= WORK ORDER =
In the entries below, the word "length" appears on some lines. Copy each of those lines.

Structured diff data
++++
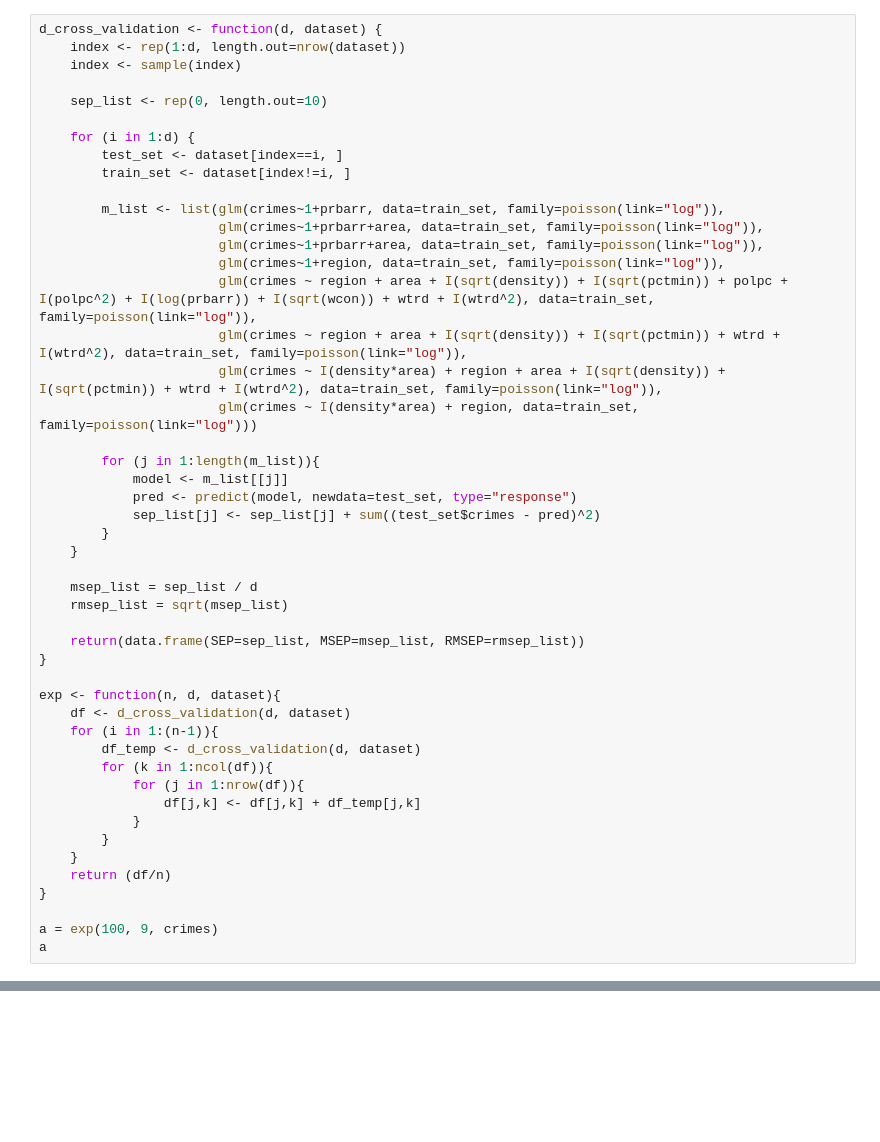
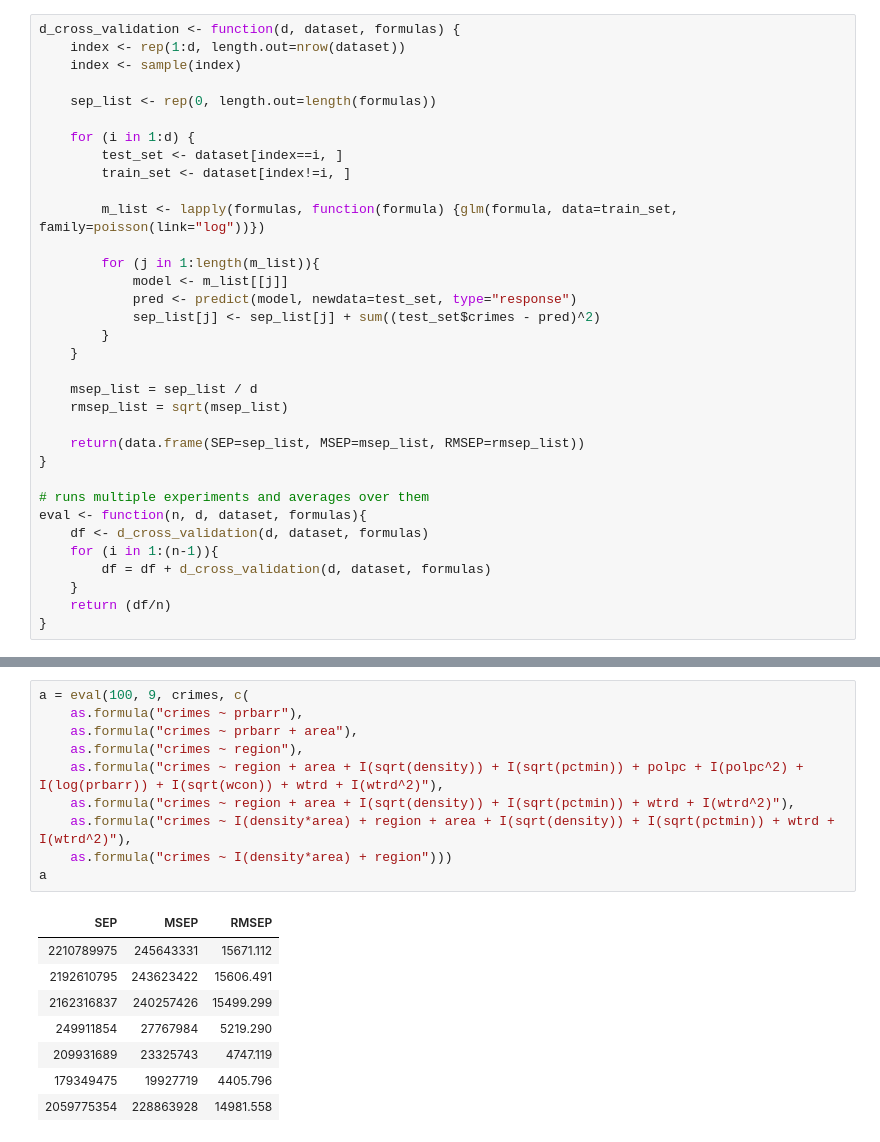
Before and after one commit to HenningAthor/SV_Crimes, a Jupyter notebook: Henning/Model.ipynb, the cells around one changed output, grey strips where cells are left out. Cells and saved outputs as stored; diff of their text form; blank space fills up the shorter version.

```diff
--- a/Henning/Model.ipynb
+++ b/Henning/Model.ipynb
@@ -22,24 +20,17 @@ A data.frame: 90 × 16
 | 3940 | 0.2236710 | 0.450000 | 0.0017569 | 169.51870 | 368.174 | 24.62795 | other | 37.43110 | 0.0894729 | 222.2222 | 237.91 | ... |
 | 513 | 0.1589150 | 0.356322 | 0.0008308 | 85.71429 | 334.829 | 16.64038 | west | 5.46081 | 0.0806272 | 183.1502 | 260.86 | ... |
 # %%
-d_cross_validation <- function(d, dataset) {
+d_cross_validation <- function(d, dataset, formulas) {
     index <- rep(1:d, length.out=nrow(dataset))
     index <- sample(index)
 
-    sep_list <- rep(0, length.out=10)
+    sep_list <- rep(0, length.out=length(formulas))
 
     for (i in 1:d) {
         test_set <- dataset[index==i, ]
         train_set <- dataset[index!=i, ]
 
-        m_list <- list(glm(crimes~1+prbarr, data=train_set, family=poisson(link="log")),
-                       glm(crimes~1+prbarr+area, data=train_set, family=poisson(link="log")),
-                       glm(crimes~1+prbarr+area, data=train_set, family=poisson(link="log")),
-                       glm(crimes~1+region, data=train_set, family=poisson(link="log")),
-                       glm(crimes ~ region + area + I(sqrt(density)) + I(sqrt(pctmin)) + polpc + I(polpc^2) + I(log(prbarr)) + I(sqrt(wcon)) + wtrd + I(wtrd^2), data=train_set, family=poisson(link="log")),
-                       glm(crimes ~ region + area + I(sqrt(density)) + I(sqrt(pctmin)) + wtrd + I(wtrd^2), data=train_set, family=poisson(link="log")),
-                       glm(crimes ~ I(density*area) + region + area + I(sqrt(density)) + I(sqrt(pctmin)) + wtrd + I(wtrd^2), data=train_set, family=poisson(link="log")),
-                       glm(crimes ~ I(density*area) + region, data=train_set, family=poisson(link="log")))
+        m_list <- lapply(formulas, function(formula) {glm(formula, data=train_set, family=poisson(link="log"))})
 
         for (j in 1:length(m_list)){
             model <- m_list[[j]]
@@ -54,18 +45,11 @@ d_cross_validation <- function(d, dataset) {
     return(data.frame(SEP=sep_list, MSEP=msep_list, RMSEP=rmsep_list))
 }
 
-exp <- function(n, d, dataset){
-    df <- d_cross_validation(d, dataset)
+# runs multiple experiments and averages over them
+eval <- function(n, d, dataset, formulas){
+    df <- d_cross_validation(d, dataset, formulas)
     for (i in 1:(n-1)){
-        df_temp <- d_cross_validation(d, dataset)
-        for (k in 1:ncol(df)){
-            for (j in 1:nrow(df)){
-                df[j,k] <- df[j,k] + df_temp[j,k]
-            }
-        }
+        df = df + d_cross_validation(d, dataset, formulas)
     }
     return (df/n)
 }
-
-a = exp(100, 9, crimes)
-a
@@ -85,0 +56,19 @@ A data.frame: 10 × 3
+# %%
+a = eval(100, 9, crimes, c(
+    as.formula("crimes ~ prbarr"),
+    as.formula("crimes ~ prbarr + area"),
+    as.formula("crimes ~ region"),
+    as.formula("crimes ~ region + area + I(sqrt(density)) + I(sqrt(pctmin)) + polpc + I(polpc^2) + I(log(prbarr)) + I(sqrt(wcon)) + wtrd + I(wtrd^2)"),
+    as.formula("crimes ~ region + area + I(sqrt(density)) + I(sqrt(pctmin)) + wtrd + I(wtrd^2)"),
+    as.formula("crimes ~ I(density*area) + region + area + I(sqrt(density)) + I(sqrt(pctmin)) + wtrd + I(wtrd^2)"),
+    as.formula("crimes ~ I(density*area) + region")))
+a
+# %% [output]
+| SEP | MSEP | RMSEP |
+| 2210789975 | 245643331 | 15671.112 |
+| 2192610795 | 243623422 | 15606.491 |
+| 2162316837 | 240257426 | 15499.299 |
+| 249911854 | 27767984 | 5219.290 |
+| 209931689 | 23325743 | 4747.119 |
+| 179349475 | 19927719 | 4405.796 |
+| 2059775354 | 228863928 | 14981.558 |
```
Also changed, not shown: parts of 2 cells of this notebook.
++++
= ANSWER SPACE =
     index <- rep(1:d, length.out=nrow(dataset))
-    sep_list <- rep(0, length.out=10)
+    sep_list <- rep(0, length.out=length(formulas))
         for (j in 1:length(m_list)){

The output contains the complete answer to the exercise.